> [What is being asked]:
Go through the records and copy each line where the word "businesses" occurs.

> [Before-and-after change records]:
*** Block opens ***
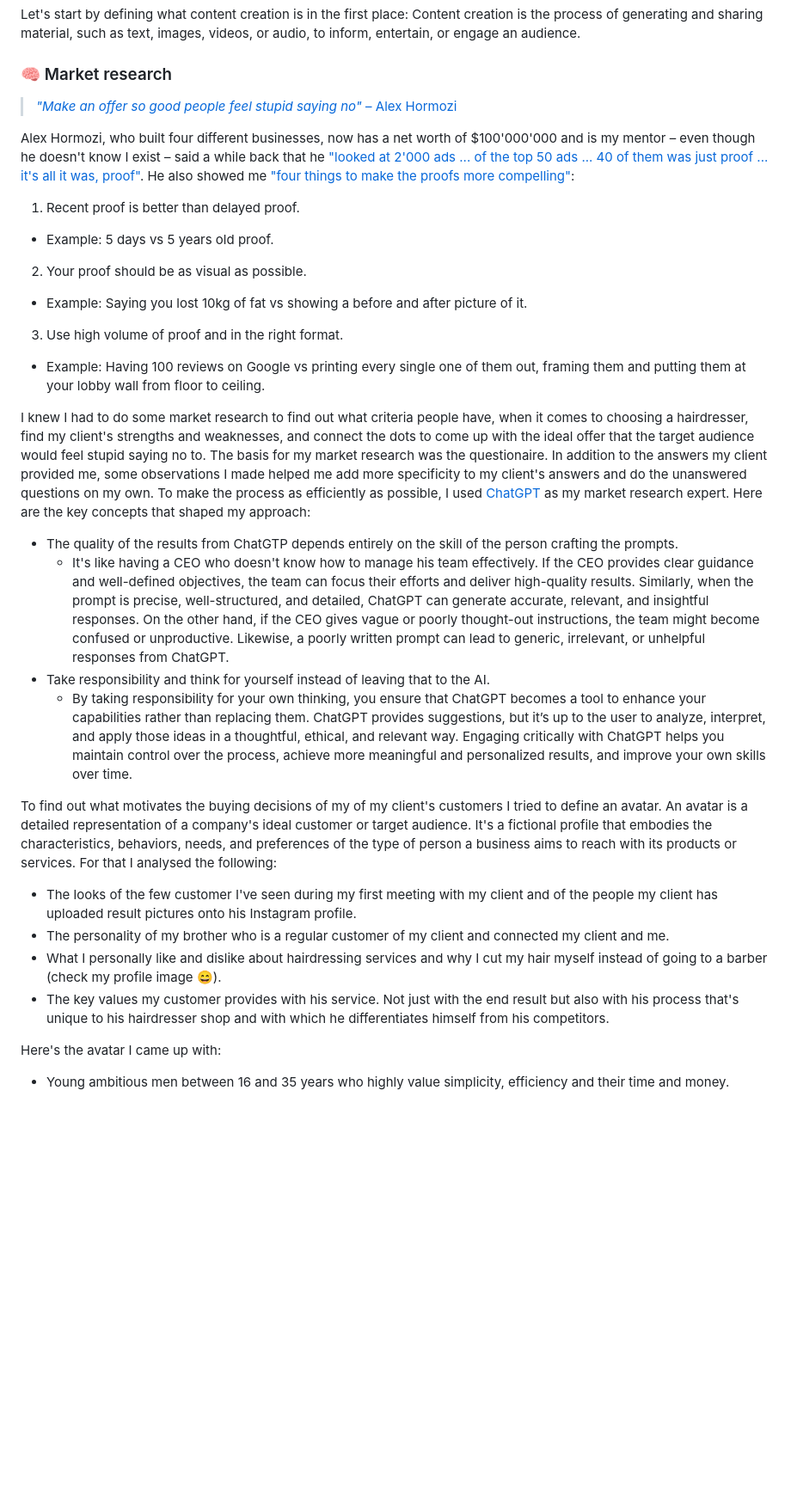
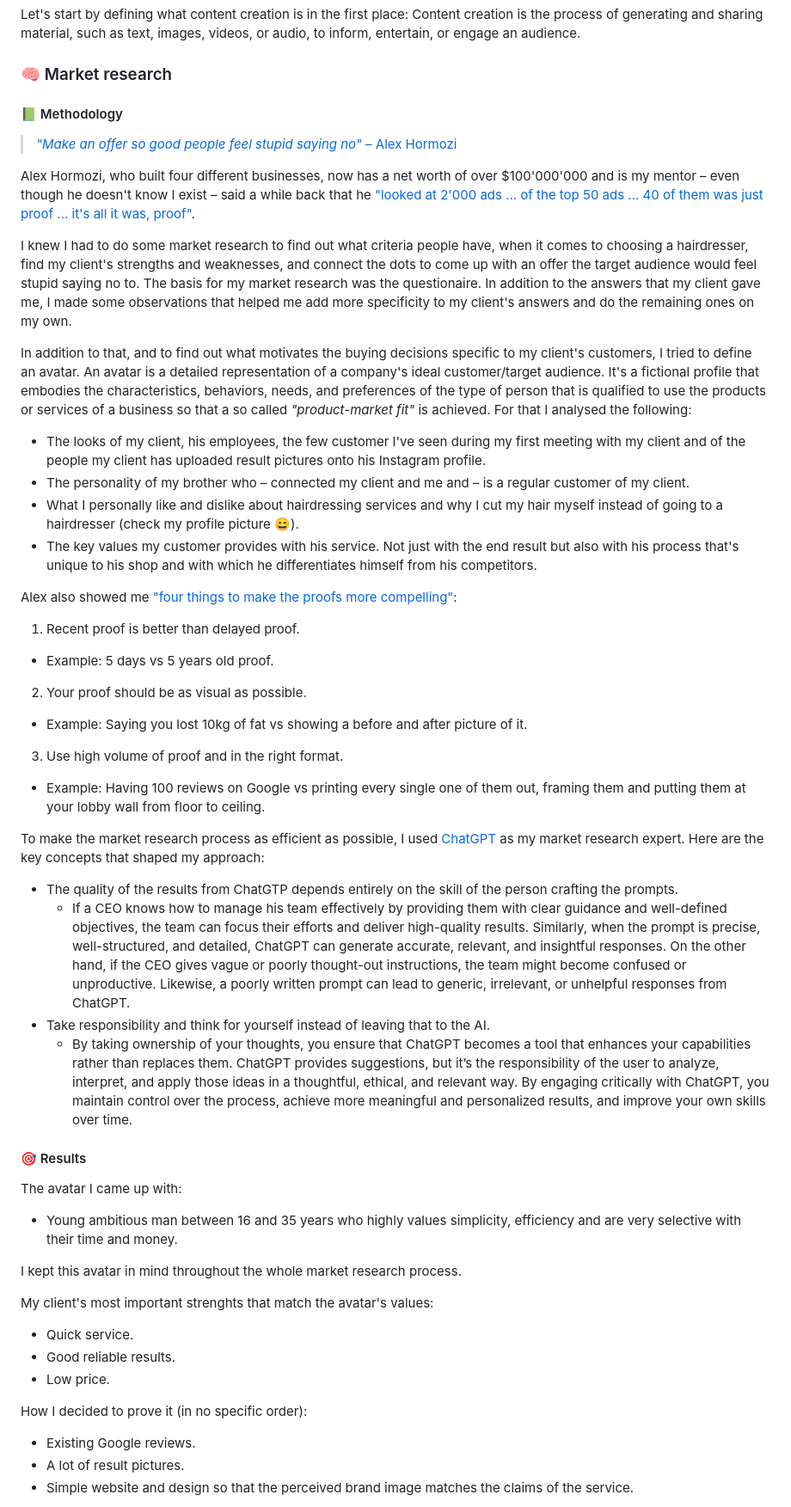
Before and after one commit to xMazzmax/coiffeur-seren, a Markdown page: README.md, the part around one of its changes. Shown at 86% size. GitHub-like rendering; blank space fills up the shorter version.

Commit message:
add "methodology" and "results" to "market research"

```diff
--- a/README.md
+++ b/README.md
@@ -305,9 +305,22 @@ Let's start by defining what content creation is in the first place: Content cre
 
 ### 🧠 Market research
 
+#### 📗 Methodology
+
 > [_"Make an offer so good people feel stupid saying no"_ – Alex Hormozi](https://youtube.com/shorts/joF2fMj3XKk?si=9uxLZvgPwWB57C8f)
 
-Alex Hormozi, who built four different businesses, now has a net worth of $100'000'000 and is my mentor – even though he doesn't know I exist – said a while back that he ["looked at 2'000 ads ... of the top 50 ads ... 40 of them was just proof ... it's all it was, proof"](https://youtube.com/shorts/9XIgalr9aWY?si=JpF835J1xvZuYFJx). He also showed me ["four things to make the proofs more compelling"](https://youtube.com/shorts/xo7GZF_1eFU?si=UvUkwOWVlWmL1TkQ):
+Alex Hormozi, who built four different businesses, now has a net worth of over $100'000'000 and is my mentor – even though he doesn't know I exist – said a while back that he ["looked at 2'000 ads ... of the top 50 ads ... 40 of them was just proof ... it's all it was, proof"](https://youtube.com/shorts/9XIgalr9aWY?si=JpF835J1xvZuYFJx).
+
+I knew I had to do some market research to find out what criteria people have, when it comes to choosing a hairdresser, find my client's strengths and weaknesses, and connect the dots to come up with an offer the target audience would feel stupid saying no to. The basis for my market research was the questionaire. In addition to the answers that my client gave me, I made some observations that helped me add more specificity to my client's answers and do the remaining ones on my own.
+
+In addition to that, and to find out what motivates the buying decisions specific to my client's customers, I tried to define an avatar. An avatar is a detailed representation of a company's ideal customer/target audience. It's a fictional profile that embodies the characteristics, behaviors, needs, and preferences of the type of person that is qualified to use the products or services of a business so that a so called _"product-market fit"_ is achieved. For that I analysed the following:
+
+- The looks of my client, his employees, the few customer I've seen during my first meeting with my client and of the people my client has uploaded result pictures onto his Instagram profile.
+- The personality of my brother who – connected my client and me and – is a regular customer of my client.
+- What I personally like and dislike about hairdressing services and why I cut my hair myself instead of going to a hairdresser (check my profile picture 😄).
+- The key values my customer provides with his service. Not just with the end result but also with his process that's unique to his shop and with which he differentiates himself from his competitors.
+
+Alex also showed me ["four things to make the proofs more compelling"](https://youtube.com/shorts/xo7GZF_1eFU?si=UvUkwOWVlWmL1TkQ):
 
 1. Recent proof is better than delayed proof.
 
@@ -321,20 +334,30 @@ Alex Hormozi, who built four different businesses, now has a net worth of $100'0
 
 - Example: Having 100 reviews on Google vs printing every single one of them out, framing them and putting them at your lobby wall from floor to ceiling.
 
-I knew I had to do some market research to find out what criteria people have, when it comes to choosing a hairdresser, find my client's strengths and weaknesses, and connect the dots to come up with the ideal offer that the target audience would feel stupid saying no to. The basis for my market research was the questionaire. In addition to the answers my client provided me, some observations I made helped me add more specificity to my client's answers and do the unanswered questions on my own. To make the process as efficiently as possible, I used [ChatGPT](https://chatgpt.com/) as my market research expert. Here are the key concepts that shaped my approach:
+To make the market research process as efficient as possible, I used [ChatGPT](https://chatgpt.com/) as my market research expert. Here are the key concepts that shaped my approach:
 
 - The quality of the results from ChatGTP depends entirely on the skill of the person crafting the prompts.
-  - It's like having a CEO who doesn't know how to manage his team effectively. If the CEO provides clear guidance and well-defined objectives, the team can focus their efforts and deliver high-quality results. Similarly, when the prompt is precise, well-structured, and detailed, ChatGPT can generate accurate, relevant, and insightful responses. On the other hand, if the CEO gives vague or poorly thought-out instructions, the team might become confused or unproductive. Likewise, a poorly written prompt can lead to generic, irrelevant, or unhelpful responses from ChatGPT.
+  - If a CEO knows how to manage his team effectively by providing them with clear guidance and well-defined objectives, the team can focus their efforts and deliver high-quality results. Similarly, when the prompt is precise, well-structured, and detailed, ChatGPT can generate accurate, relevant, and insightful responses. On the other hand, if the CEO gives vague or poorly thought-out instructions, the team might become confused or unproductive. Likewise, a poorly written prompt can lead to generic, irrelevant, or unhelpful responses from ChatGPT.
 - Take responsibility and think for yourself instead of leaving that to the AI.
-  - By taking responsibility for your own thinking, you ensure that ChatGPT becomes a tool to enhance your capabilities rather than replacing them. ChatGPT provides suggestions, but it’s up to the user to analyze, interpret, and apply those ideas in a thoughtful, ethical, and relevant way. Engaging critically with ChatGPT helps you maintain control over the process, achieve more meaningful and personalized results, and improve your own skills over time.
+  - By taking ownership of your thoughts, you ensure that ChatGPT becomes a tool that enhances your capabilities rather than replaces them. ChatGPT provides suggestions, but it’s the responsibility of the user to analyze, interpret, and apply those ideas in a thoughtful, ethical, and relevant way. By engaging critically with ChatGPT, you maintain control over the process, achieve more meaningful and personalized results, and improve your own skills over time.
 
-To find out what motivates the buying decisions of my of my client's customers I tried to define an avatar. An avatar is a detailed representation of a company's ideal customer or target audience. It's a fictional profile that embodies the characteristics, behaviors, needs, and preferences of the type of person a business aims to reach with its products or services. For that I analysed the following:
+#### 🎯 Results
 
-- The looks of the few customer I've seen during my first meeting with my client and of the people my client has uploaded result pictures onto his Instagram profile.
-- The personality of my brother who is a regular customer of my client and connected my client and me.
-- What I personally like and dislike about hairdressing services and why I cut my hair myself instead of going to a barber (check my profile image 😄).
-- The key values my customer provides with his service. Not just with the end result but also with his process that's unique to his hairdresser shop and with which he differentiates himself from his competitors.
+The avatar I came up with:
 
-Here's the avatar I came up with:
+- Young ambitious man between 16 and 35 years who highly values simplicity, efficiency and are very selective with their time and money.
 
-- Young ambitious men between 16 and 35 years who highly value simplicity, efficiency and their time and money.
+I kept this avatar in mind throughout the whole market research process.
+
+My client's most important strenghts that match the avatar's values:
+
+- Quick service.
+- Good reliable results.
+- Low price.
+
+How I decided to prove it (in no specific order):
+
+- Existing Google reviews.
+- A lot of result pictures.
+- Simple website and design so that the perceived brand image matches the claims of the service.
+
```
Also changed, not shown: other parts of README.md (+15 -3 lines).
*** Block closes ***
*** Block opens ***
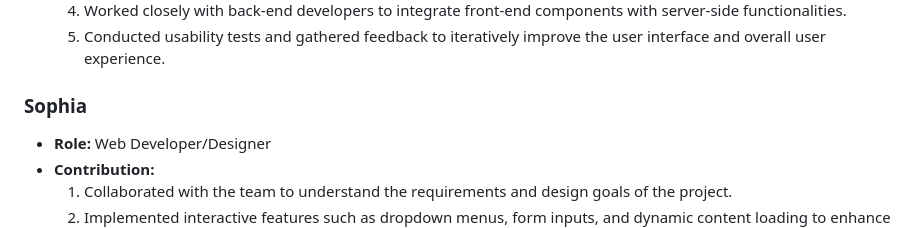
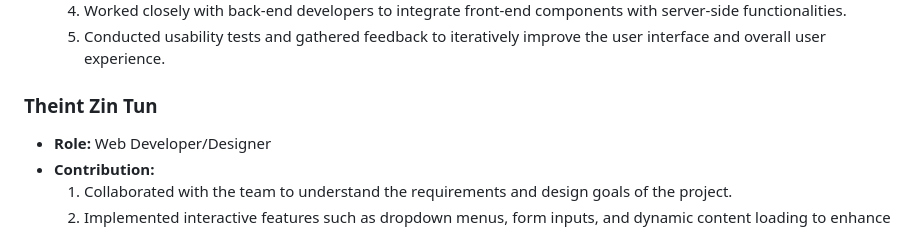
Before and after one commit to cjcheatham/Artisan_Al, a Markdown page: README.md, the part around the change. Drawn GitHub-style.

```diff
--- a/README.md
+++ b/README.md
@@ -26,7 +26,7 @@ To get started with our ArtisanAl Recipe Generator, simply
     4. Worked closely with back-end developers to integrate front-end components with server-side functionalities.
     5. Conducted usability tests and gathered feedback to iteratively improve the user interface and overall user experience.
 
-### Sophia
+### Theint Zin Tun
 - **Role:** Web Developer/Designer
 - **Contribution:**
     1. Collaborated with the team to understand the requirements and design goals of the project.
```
*** Block closes ***
*** Block opens ***
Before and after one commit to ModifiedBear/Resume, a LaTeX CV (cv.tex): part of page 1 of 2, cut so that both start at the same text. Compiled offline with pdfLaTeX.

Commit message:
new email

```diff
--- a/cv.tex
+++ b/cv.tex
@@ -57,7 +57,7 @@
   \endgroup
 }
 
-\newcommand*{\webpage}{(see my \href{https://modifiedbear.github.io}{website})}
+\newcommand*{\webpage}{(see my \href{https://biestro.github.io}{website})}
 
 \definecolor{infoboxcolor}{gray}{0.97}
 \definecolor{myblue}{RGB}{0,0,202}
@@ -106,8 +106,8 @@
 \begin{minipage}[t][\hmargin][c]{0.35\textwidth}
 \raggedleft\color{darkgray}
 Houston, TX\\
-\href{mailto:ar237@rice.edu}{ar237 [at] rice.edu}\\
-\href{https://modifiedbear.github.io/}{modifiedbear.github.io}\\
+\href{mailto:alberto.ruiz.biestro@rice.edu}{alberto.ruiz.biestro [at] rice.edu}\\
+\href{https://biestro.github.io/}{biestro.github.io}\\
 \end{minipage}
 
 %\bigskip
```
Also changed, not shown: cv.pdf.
*** Block closes ***
> [Answer area]:
-Alex Hormozi, who built four different businesses, now has a net worth of $100'000'000 and is my mentor – even though he doesn't know I exist – said a while back that he ["looked at 2'000 ads ... of the top 50 ads ... 40 of them was just proof ... it's all it was, proof"](https://youtube.com/shorts/9XIgalr9aWY?si=JpF835J1xvZuYFJx). He also showed me ["four things to make the proofs more compelling"](https://youtube.com/shorts/xo7GZF_1eFU?si=UvUkwOWVlWmL1TkQ):
+Alex Hormozi, who built four different businesses, now has a net worth of over $100'000'000 and is my mentor – even though he doesn't know I exist – said a while back that he ["looked at 2'000 ads ... of the top 50 ads ... 40 of them was just proof ... it's all it was, proof"](https://youtube.com/shorts/9XIgalr9aWY?si=JpF835J1xvZuYFJx).
@@ -321,20 +334,30 @@ Alex Hormozi, who built four different businesses, now has a net worth of $100'0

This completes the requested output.